# [Task goal]
The whole listing should be retyped exactly as it appears.

'''

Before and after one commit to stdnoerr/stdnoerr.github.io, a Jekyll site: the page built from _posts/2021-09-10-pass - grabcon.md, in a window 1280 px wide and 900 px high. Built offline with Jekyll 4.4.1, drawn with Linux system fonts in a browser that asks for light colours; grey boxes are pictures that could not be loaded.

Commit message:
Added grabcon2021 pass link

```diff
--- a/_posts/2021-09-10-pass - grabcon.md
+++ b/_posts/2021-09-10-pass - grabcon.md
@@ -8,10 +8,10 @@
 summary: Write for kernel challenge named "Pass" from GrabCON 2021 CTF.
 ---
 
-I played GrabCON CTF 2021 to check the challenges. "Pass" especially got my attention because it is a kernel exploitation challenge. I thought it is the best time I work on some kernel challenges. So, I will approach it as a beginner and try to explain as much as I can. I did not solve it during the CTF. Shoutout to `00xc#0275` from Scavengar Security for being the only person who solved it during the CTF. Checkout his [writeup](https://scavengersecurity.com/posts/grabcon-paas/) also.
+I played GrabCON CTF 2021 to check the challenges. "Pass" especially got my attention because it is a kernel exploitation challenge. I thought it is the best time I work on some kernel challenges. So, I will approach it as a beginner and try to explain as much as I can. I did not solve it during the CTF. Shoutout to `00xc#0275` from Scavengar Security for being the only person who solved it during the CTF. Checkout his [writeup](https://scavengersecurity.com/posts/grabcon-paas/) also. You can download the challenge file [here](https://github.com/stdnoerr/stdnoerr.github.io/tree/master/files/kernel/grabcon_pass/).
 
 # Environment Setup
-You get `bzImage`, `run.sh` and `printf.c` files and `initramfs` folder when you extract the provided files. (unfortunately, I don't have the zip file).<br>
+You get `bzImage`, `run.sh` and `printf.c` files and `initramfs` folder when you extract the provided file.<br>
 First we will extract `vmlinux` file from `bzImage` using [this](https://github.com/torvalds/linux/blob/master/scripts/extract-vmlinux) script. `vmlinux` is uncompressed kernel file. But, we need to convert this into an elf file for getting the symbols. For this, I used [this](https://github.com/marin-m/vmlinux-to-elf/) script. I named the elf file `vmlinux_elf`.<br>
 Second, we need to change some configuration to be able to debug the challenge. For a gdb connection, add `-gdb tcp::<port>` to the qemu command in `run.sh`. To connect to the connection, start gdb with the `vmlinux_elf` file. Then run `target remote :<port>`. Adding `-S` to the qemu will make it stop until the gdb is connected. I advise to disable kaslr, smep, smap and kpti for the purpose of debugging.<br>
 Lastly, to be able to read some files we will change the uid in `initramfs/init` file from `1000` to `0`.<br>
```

'''

# [Reply]
Before and after one commit to stdnoerr/stdnoerr.github.io, a Jekyll site: the page built from _posts/2021-09-10-pass - grabcon.md, in a window 1280 px wide and 900 px high. Built offline with Jekyll 4.4.1, drawn with Linux system fonts in a browser that asks for light colours; grey boxes are pictures that could not be loaded.

Commit message:
Added grabcon2021 pass link

```diff
--- a/_posts/2021-09-10-pass - grabcon.md
+++ b/_posts/2021-09-10-pass - grabcon.md
@@ -8,10 +8,10 @@
 summary: Write for kernel challenge named "Pass" from GrabCON 2021 CTF.
 ---
 
-I played GrabCON CTF 2021 to check the challenges. "Pass" especially got my attention because it is a kernel exploitation challenge. I thought it is the best time I work on some kernel challenges. So, I will approach it as a beginner and try to explain as much as I can. I did not solve it during the CTF. Shoutout to `00xc#0275` from Scavengar Security for being the only person who solved it during the CTF. Checkout his [writeup](https://scavengersecurity.com/posts/grabcon-paas/) also.
+I played GrabCON CTF 2021 to check the challenges. "Pass" especially got my attention because it is a kernel exploitation challenge. I thought it is the best time I work on some kernel challenges. So, I will approach it as a beginner and try to explain as much as I can. I did not solve it during the CTF. Shoutout to `00xc#0275` from Scavengar Security for being the only person who solved it during the CTF. Checkout his [writeup](https://scavengersecurity.com/posts/grabcon-paas/) also. You can download the challenge file [here](https://github.com/stdnoerr/stdnoerr.github.io/tree/master/files/kernel/grabcon_pass/).
 
 # Environment Setup
-You get `bzImage`, `run.sh` and `printf.c` files and `initramfs` folder when you extract the provided files. (unfortunately, I don't have the zip file).<br>
+You get `bzImage`, `run.sh` and `printf.c` files and `initramfs` folder when you extract the provided file.<br>
 First we will extract `vmlinux` file from `bzImage` using [this](https://github.com/torvalds/linux/blob/master/scripts/extract-vmlinux) script. `vmlinux` is uncompressed kernel file. But, we need to convert this into an elf file for getting the symbols. For this, I used [this](https://github.com/marin-m/vmlinux-to-elf/) script. I named the elf file `vmlinux_elf`.<br>
 Second, we need to change some configuration to be able to debug the challenge. For a gdb connection, add `-gdb tcp::<port>` to the qemu command in `run.sh`. To connect to the connection, start gdb with the `vmlinux_elf` file. Then run `target remote :<port>`. Adding `-S` to the qemu will make it stop until the gdb is connected. I advise to disable kaslr, smep, smap and kpti for the purpose of debugging.<br>
 Lastly, to be able to read some files we will change the uid in `initramfs/init` file from `1000` to `0`.<br>
```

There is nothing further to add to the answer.